* BRIEF *
Exact wording is required: give all the records again, minus the pictures.

(Screenshot and code edit data)
◇ ◇ ◇ ◇
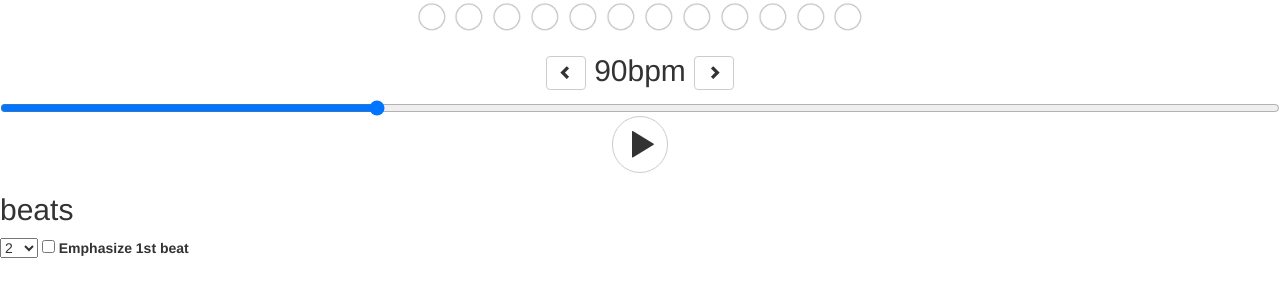
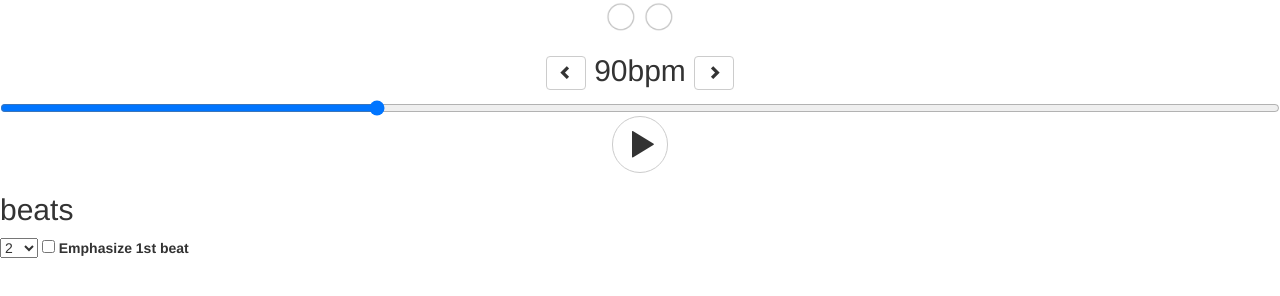
Before and after one commit to theForgottenPawn/metrognome, a plain HTML site: page index.html in a window 1280 px wide. Drawn offline with Linux system fonts and the light colour scheme.

Commit message:
Remove extra default beat components on homepage

```diff
--- a/index.html
+++ b/index.html
@@ -15,16 +15,6 @@
 <body>
   <div class='section metronome'>
     <div class='beats-visual'>
-      <img src='img/beats/beat_1.png' class='beat'>
-      <img src='img/beats/beat_1.png' class='beat'>
-      <img src='img/beats/beat_1.png' class='beat'>
-      <img src='img/beats/beat_1.png' class='beat'>
-      <img src='img/beats/beat_1.png' class='beat'>
-      <img src='img/beats/beat_1.png' class='beat'>
-      <img src='img/beats/beat_1.png' class='beat'>
-      <img src='img/beats/beat_1.png' class='beat'>
-      <img src='img/beats/beat_1.png' class='beat'>
-      <img src='img/beats/beat_1.png' class='beat'>
       <img src='img/beats/beat_1.png' class='beat'>
       <img src='img/beats/beat_1.png' class='beat'>
     </div>
```
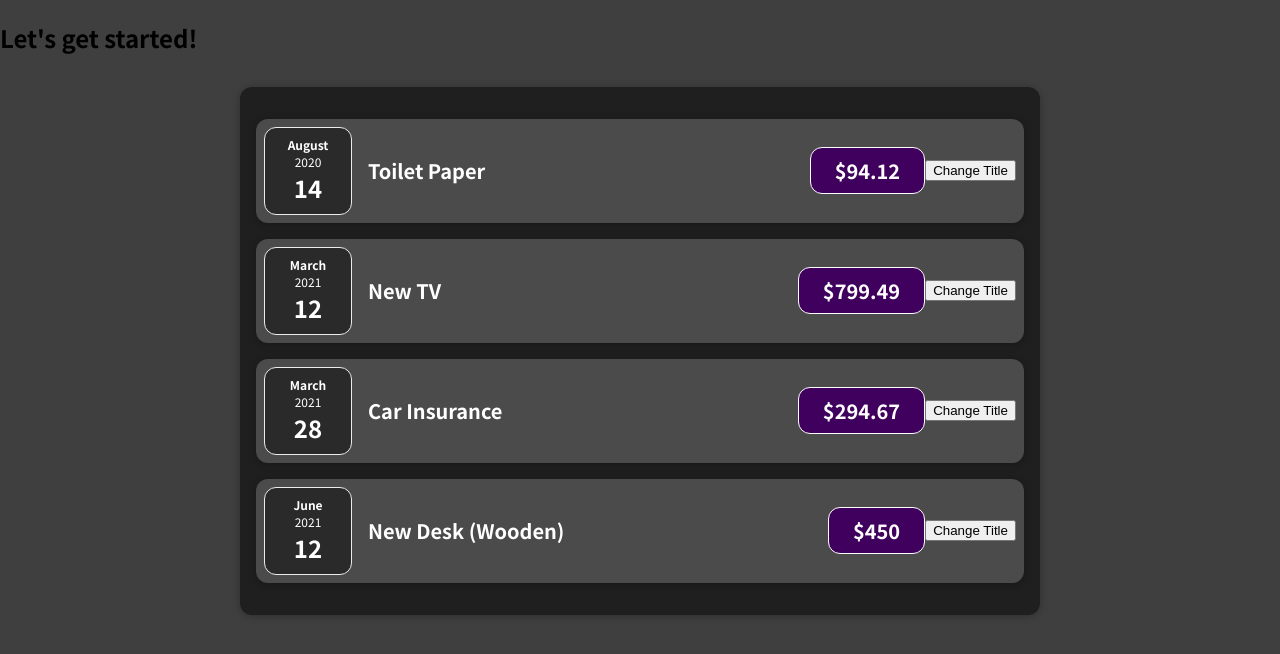
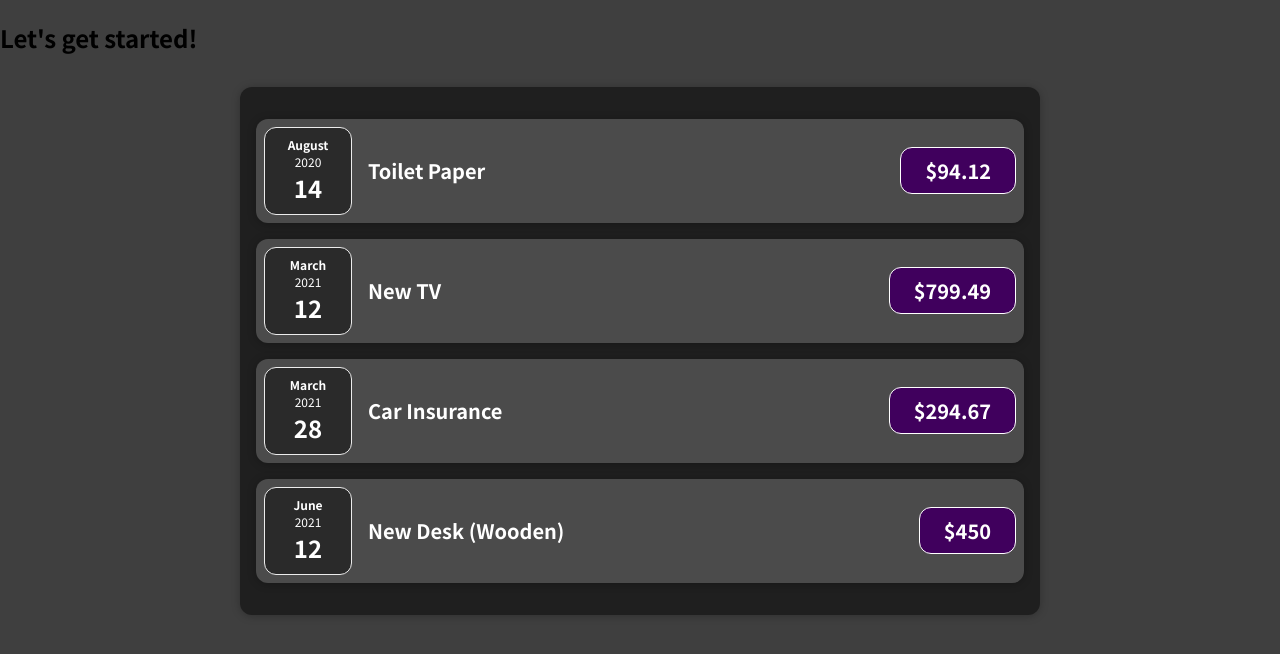
Before and after one commit to fs-projects/react-revamp, a React (Create React App) app: page / in a window 1280 px wide. Shown: the top 654 px of the page. Built offline with nearby package versions, Linux system fonts and the light colour scheme.

Commit message:
Revert "Add: useEffect hook to update state"
This reverts commit bc35c0fb1505c0d26d03272f3cd7c32e1b531338.

```diff
--- a/src/components/Expenses/ExpenseItem.js
+++ b/src/components/Expenses/ExpenseItem.js
@@ -1,26 +1,19 @@
-import React, { useState } from "react";
+import React from 'react';
 
-import ExpenseDate from "./ExpenseDate";
-import Card from "../UI/Card";
-import "./ExpenseItem.css";
+import ExpenseDate from './ExpenseDate';
+import Card from '../UI/Card';
+import './ExpenseItem.css';
 
 const ExpenseItem = (props) => {
-  const [title, setTitle] = useState(props.title);
-
-  const clickHandler = () => {
-    setTitle("Updated!!!");
-  };
-
   return (
-    <Card className="expense-item">
+    <Card className='expense-item'>
       <ExpenseDate date={props.date} />
-      <div className="expense-item__description">
-        <h2>{title}</h2>
-        <div className="expense-item__price">${props.amount}</div>
+      <div className='expense-item__description'>
+        <h2>{props.title}</h2>
+        <div className='expense-item__price'>${props.amount}</div>
       </div>
-      <button onClick={clickHandler}>Change Title</button>
     </Card>
   );
-};
+}
 
 export default ExpenseItem;
```
Also changed, not shown: 1 other file (tests, documents, lock files or other folders).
◇ ◇ ◇ ◇
* WRITTEN REPLY *
Before and after one commit to theForgottenPawn/metrognome, a plain HTML site: page index.html in a window 1280 px wide. Drawn offline with Linux system fonts and the light colour scheme.

Commit message:
Remove extra default beat components on homepage

```diff
--- a/index.html
+++ b/index.html
@@ -15,16 +15,6 @@
 <body>
   <div class='section metronome'>
     <div class='beats-visual'>
-      <img src='img/beats/beat_1.png' class='beat'>
-      <img src='img/beats/beat_1.png' class='beat'>
-      <img src='img/beats/beat_1.png' class='beat'>
-      <img src='img/beats/beat_1.png' class='beat'>
-      <img src='img/beats/beat_1.png' class='beat'>
-      <img src='img/beats/beat_1.png' class='beat'>
-      <img src='img/beats/beat_1.png' class='beat'>
-      <img src='img/beats/beat_1.png' class='beat'>
-      <img src='img/beats/beat_1.png' class='beat'>
-      <img src='img/beats/beat_1.png' class='beat'>
       <img src='img/beats/beat_1.png' class='beat'>
       <img src='img/beats/beat_1.png' class='beat'>
     </div>
```
Before and after one commit to fs-projects/react-revamp, a React (Create React App) app: page / in a window 1280 px wide. Shown: the top 654 px of the page. Built offline with nearby package versions, Linux system fonts and the light colour scheme.

Commit message:
Revert "Add: useEffect hook to update state"
This reverts commit bc35c0fb1505c0d26d03272f3cd7c32e1b531338.

```diff
--- a/src/components/Expenses/ExpenseItem.js
+++ b/src/components/Expenses/ExpenseItem.js
@@ -1,26 +1,19 @@
-import React, { useState } from "react";
+import React from 'react';
 
-import ExpenseDate from "./ExpenseDate";
-import Card from "../UI/Card";
-import "./ExpenseItem.css";
+import ExpenseDate from './ExpenseDate';
+import Card from '../UI/Card';
+import './ExpenseItem.css';
 
 const ExpenseItem = (props) => {
-  const [title, setTitle] = useState(props.title);
-
-  const clickHandler = () => {
-    setTitle("Updated!!!");
-  };
-
   return (
-    <Card className="expense-item">
+    <Card className='expense-item'>
       <ExpenseDate date={props.date} />
-      <div className="expense-item__description">
-        <h2>{title}</h2>
-        <div className="expense-item__price">${props.amount}</div>
+      <div className='expense-item__description'>
+        <h2>{props.title}</h2>
+        <div className='expense-item__price'>${props.amount}</div>
       </div>
-      <button onClick={clickHandler}>Change Title</button>
     </Card>
   );
-};
+}
 
 export default ExpenseItem;
```
Also changed, not shown: 1 other file (tests, documents, lock files or other folders).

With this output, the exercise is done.